## RECORDS FOR PROCESSING
────────
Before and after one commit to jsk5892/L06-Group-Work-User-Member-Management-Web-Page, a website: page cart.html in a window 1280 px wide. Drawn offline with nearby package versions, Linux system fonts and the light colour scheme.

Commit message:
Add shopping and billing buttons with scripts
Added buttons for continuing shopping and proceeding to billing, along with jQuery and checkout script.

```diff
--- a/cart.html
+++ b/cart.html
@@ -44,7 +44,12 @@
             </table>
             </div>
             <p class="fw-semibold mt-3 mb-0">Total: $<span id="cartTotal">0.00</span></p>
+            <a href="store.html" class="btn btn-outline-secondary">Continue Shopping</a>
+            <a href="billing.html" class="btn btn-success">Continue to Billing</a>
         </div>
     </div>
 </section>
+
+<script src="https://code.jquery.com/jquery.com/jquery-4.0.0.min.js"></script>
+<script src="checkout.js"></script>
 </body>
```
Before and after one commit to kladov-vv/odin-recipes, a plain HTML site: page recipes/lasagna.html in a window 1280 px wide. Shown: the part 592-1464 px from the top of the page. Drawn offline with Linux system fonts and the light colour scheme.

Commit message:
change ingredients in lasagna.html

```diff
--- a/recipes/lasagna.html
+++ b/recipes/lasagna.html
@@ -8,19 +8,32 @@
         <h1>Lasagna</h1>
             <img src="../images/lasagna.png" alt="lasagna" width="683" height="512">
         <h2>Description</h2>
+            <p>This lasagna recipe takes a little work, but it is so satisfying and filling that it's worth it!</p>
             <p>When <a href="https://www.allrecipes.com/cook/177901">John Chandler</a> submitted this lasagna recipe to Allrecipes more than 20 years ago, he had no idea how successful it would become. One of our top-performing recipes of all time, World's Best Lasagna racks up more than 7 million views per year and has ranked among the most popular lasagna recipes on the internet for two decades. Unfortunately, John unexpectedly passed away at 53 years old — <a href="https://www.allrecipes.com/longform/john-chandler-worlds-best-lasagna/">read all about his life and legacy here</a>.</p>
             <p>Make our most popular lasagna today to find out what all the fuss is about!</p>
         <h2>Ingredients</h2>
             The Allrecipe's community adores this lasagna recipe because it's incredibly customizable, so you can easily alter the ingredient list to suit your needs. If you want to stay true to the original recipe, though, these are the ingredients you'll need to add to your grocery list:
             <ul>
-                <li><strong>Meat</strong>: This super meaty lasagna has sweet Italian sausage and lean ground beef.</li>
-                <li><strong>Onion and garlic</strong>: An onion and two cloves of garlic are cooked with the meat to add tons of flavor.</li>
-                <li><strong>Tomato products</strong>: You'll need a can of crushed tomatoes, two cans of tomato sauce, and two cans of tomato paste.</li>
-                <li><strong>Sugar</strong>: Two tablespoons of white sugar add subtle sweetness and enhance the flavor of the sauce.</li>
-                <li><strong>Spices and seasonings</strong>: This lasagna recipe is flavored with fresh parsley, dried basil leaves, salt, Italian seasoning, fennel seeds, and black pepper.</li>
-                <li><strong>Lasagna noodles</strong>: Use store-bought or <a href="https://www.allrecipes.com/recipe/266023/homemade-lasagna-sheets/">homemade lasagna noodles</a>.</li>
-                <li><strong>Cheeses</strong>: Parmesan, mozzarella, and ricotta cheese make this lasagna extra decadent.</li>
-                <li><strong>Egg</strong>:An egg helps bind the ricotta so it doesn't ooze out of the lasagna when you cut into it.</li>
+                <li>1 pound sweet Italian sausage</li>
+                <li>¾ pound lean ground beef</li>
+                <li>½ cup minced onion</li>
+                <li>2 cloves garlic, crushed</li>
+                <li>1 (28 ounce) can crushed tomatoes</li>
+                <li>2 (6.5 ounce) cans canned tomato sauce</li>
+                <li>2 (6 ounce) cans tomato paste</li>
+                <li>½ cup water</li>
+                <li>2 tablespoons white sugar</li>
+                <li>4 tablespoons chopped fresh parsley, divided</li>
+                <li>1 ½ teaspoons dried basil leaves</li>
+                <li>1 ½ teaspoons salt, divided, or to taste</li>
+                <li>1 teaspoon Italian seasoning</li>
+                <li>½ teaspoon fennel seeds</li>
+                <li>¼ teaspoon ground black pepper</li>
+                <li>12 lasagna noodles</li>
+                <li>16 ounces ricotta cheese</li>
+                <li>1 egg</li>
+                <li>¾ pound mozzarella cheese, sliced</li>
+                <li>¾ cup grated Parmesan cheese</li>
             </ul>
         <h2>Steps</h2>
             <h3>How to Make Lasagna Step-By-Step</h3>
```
────────
## INSTRUCTIONS TO FOLLOW
Could the entries above be output once more, exactly as they are?

## FINAL ANSWER
Before and after one commit to jsk5892/L06-Group-Work-User-Member-Management-Web-Page, a website: page cart.html in a window 1280 px wide. Drawn offline with nearby package versions, Linux system fonts and the light colour scheme.

Commit message:
Add shopping and billing buttons with scripts
Added buttons for continuing shopping and proceeding to billing, along with jQuery and checkout script.

```diff
--- a/cart.html
+++ b/cart.html
@@ -44,7 +44,12 @@
             </table>
             </div>
             <p class="fw-semibold mt-3 mb-0">Total: $<span id="cartTotal">0.00</span></p>
+            <a href="store.html" class="btn btn-outline-secondary">Continue Shopping</a>
+            <a href="billing.html" class="btn btn-success">Continue to Billing</a>
         </div>
     </div>
 </section>
+
+<script src="https://code.jquery.com/jquery.com/jquery-4.0.0.min.js"></script>
+<script src="checkout.js"></script>
 </body>
```
Before and after one commit to kladov-vv/odin-recipes, a plain HTML site: page recipes/lasagna.html in a window 1280 px wide. Shown: the part 592-1464 px from the top of the page. Drawn offline with Linux system fonts and the light colour scheme.

Commit message:
change ingredients in lasagna.html

```diff
--- a/recipes/lasagna.html
+++ b/recipes/lasagna.html
@@ -8,19 +8,32 @@
         <h1>Lasagna</h1>
             <img src="../images/lasagna.png" alt="lasagna" width="683" height="512">
         <h2>Description</h2>
+            <p>This lasagna recipe takes a little work, but it is so satisfying and filling that it's worth it!</p>
             <p>When <a href="https://www.allrecipes.com/cook/177901">John Chandler</a> submitted this lasagna recipe to Allrecipes more than 20 years ago, he had no idea how successful it would become. One of our top-performing recipes of all time, World's Best Lasagna racks up more than 7 million views per year and has ranked among the most popular lasagna recipes on the internet for two decades. Unfortunately, John unexpectedly passed away at 53 years old — <a href="https://www.allrecipes.com/longform/john-chandler-worlds-best-lasagna/">read all about his life and legacy here</a>.</p>
             <p>Make our most popular lasagna today to find out what all the fuss is about!</p>
         <h2>Ingredients</h2>
             The Allrecipe's community adores this lasagna recipe because it's incredibly customizable, so you can easily alter the ingredient list to suit your needs. If you want to stay true to the original recipe, though, these are the ingredients you'll need to add to your grocery list:
             <ul>
-                <li><strong>Meat</strong>: This super meaty lasagna has sweet Italian sausage and lean ground beef.</li>
-                <li><strong>Onion and garlic</strong>: An onion and two cloves of garlic are cooked with the meat to add tons of flavor.</li>
-                <li><strong>Tomato products</strong>: You'll need a can of crushed tomatoes, two cans of tomato sauce, and two cans of tomato paste.</li>
-                <li><strong>Sugar</strong>: Two tablespoons of white sugar add subtle sweetness and enhance the flavor of the sauce.</li>
-                <li><strong>Spices and seasonings</strong>: This lasagna recipe is flavored with fresh parsley, dried basil leaves, salt, Italian seasoning, fennel seeds, and black pepper.</li>
-                <li><strong>Lasagna noodles</strong>: Use store-bought or <a href="https://www.allrecipes.com/recipe/266023/homemade-lasagna-sheets/">homemade lasagna noodles</a>.</li>
-                <li><strong>Cheeses</strong>: Parmesan, mozzarella, and ricotta cheese make this lasagna extra decadent.</li>
-                <li><strong>Egg</strong>:An egg helps bind the ricotta so it doesn't ooze out of the lasagna when you cut into it.</li>
+                <li>1 pound sweet Italian sausage</li>
+                <li>¾ pound lean ground beef</li>
+                <li>½ cup minced onion</li>
+                <li>2 cloves garlic, crushed</li>
+                <li>1 (28 ounce) can crushed tomatoes</li>
+                <li>2 (6.5 ounce) cans canned tomato sauce</li>
+                <li>2 (6 ounce) cans tomato paste</li>
+                <li>½ cup water</li>
+                <li>2 tablespoons white sugar</li>
+                <li>4 tablespoons chopped fresh parsley, divided</li>
+                <li>1 ½ teaspoons dried basil leaves</li>
+                <li>1 ½ teaspoons salt, divided, or to taste</li>
+                <li>1 teaspoon Italian seasoning</li>
+                <li>½ teaspoon fennel seeds</li>
+                <li>¼ teaspoon ground black pepper</li>
+                <li>12 lasagna noodles</li>
+                <li>16 ounces ricotta cheese</li>
+                <li>1 egg</li>
+                <li>¾ pound mozzarella cheese, sliced</li>
+                <li>¾ cup grated Parmesan cheese</li>
             </ul>
         <h2>Steps</h2>
             <h3>How to Make Lasagna Step-By-Step</h3>
```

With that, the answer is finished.